Exeter Symphony Orchestra Concert
Saturday 15th November
United Reform Church, Southernhay
At this time of remembrance and with the special anniversaries which have been taking place this year the ESO chose the appropriate title “The Pity of War” for their concert. And what a good concert it was!
Gustav’s Holst’s Second Suite for Military Band made an excellent opener to the programme. The woodwind and brass created a warm, homogenous, well-blended sound with some very pleasing solos. This work is wonderfully tuneful – full of cheerful, foot-tapping melodies, which brought a smile to the faces of the audience and reminded me how important our folk tradition has been in melding us together and both reflecting and shaping our sense of national identity. This could only be British music, written with a sense of national pride.
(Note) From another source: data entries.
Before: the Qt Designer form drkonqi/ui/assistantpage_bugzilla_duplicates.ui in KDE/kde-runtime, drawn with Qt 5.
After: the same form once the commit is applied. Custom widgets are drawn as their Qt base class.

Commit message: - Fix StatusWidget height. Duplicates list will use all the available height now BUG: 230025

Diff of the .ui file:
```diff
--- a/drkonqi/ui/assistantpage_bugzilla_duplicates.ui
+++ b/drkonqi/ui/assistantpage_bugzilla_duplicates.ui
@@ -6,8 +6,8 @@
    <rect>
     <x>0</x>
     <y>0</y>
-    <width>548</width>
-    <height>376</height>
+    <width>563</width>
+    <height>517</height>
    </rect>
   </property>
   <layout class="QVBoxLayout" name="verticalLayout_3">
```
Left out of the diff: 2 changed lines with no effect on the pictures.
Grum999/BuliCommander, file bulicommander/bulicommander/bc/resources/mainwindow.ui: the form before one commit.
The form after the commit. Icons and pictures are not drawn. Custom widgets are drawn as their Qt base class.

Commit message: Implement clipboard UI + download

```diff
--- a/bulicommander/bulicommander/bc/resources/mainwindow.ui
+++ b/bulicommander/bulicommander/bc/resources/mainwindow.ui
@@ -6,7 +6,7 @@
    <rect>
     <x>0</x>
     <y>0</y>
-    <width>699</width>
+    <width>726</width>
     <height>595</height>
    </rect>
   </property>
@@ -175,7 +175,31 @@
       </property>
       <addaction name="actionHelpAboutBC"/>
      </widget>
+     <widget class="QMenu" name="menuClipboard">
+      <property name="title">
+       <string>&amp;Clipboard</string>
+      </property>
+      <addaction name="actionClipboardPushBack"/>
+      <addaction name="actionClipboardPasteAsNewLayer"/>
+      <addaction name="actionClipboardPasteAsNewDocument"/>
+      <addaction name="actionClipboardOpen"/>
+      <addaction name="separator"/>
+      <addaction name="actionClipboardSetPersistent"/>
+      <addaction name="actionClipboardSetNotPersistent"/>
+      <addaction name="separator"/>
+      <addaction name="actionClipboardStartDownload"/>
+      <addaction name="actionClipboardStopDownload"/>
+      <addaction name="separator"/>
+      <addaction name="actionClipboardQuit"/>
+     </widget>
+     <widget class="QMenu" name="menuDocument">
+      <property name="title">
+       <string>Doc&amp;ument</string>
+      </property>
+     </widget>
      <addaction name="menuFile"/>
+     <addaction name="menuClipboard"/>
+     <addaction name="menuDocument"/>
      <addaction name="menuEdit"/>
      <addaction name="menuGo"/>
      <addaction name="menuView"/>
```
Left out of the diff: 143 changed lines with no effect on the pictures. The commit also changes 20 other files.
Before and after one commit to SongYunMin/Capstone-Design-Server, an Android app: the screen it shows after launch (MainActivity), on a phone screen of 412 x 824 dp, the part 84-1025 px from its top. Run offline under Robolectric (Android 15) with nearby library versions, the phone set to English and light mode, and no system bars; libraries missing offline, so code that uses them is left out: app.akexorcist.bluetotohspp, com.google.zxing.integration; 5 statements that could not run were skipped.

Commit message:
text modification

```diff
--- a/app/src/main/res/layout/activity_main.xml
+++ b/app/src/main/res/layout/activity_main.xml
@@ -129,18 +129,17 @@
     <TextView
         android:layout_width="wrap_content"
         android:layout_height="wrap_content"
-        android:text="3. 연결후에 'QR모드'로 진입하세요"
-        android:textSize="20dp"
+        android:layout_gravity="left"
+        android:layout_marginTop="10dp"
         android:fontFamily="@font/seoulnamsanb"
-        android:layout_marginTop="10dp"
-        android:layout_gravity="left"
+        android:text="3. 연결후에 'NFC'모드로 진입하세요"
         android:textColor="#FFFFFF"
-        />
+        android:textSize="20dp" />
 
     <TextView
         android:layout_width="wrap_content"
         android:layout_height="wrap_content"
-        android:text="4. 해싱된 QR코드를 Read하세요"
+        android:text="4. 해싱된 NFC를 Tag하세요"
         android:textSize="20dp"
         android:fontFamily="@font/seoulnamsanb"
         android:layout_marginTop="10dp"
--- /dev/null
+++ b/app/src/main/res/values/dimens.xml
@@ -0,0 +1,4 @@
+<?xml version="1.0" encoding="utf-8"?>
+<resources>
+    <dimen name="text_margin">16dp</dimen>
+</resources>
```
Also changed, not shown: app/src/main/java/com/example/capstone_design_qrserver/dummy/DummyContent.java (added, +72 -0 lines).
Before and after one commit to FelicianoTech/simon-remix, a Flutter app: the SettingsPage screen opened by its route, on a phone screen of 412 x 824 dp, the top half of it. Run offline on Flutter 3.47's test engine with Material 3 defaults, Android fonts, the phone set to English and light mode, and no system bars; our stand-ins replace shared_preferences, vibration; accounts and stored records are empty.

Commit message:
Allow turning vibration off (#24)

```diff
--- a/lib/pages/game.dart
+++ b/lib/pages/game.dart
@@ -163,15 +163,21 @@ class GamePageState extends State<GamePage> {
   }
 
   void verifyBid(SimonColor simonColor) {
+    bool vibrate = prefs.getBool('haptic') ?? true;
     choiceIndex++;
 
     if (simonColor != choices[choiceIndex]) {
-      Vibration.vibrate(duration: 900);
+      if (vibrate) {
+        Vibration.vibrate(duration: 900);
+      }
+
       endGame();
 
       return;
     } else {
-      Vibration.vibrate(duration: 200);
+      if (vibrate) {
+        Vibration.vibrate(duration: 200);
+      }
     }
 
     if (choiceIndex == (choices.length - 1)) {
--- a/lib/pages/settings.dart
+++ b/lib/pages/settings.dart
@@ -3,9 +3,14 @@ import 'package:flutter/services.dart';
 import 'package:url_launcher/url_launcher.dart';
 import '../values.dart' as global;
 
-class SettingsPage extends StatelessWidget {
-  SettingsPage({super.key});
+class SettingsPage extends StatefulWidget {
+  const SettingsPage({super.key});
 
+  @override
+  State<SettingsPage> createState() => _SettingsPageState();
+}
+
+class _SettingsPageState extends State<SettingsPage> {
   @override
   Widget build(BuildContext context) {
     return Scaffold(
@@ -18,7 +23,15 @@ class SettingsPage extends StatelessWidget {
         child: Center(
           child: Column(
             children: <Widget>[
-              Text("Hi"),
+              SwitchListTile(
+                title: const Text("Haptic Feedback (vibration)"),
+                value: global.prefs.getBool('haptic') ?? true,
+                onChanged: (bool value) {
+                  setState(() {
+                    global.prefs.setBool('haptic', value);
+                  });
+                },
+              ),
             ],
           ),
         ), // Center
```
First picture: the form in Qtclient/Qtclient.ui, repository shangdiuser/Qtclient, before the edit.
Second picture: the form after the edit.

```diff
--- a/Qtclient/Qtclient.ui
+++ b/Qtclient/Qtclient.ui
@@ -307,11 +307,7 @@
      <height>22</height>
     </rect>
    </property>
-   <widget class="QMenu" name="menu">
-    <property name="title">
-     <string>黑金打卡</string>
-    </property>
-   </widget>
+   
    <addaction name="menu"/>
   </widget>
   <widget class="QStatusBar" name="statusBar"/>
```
The evocative sentiment of the English pastoral landscape is at the heart of the second movement, where the band captured the essential loveliness of it all. The third movement was slightly rough and ready but perhaps this is in line with its title: “Song of the Blacksmith”. The finale “Dargason” is a rescoring of the finale of “The St Paul’s Suite” (for string orchestra) but works equally well for winds. It might have benefitted from a little more drive but overall the whole performance was impressive and most enjoyable.
Erich Korngold’s Violin Concerto in D major followed, with soloist Mihkel Kerem. This reviewer must put his personal prejudices on the table. This is not music for me – for me it is too overtly self-indulgent. However, the conductor, Brian Northcott, was clearly in sympathy with and fully understands the emotional nature of this piece and coaxed a fine performance from his players. The first movement was full of the rich, lush, post-romantic sound world. In the second movement, an extensive cantilena melodic outpouring for the soloist (in which he produced a sympathetic sound), the emotional flux was followed by the orchestral accompaniment, with detailed shaping. Here the audience seemed captivated. The performance of the third and final movement captured the zest and spiritedness of this quick-silver like music. The soloist displayed great technical facility and his performance was engaging, if at times lacking the full-bodied warmth which is needed in this repertoire.
After the interval we were treated to a performance of George Butterworth’s The Banks of Green Willow, written in 1913. This was a sensitive and enchanting performance of this enduring and quintessentially English music. Butterworth served as a lieutenant in the First World War. He was killed in 1916 at the Battle of the Somme. The quality of this piece leaves us to wonder what he might have achieved had it not been for war – just one aspect of the pity of war.
The concert concluded with the most ambitious performance – Symphony No 6 in E minor by Ralph Vaughan Williams. Finished in 1948 and with its cataclysmic opening and the emotional tone throughout many have claimed that this work must have been influenced by war. Vaughan Williams himself denied this, stating the work had no overt programme. This may well be true; however, this piece takes us through an expressive journey which includes both the terrifying and, to use a fanciful analogy, a glacial wasteland and much emotional turmoil which lies in between. Such emotional states do not have to be inspired by or be indicative of war – but may be seen to have much to do with it! The orchestra seemed to grasp this work with both hands and perform it from the inside, displaying great understanding of its emotional content. It is not an easy work to play and they had clearly worked very hard at it; work which paid off in spades. I felt as if I had been through an emotional rollercoaster and taken to some very challenging (and questioning) places. Vaughan Williams may well be a composer with some technical limitations but he was a composer who often had something very important to say and this work is a good example of such where the content triumphs over whatever technical weaknesses there may be. I take my hat off to the conductor and orchestra for opening up this work and their achievement in this performance.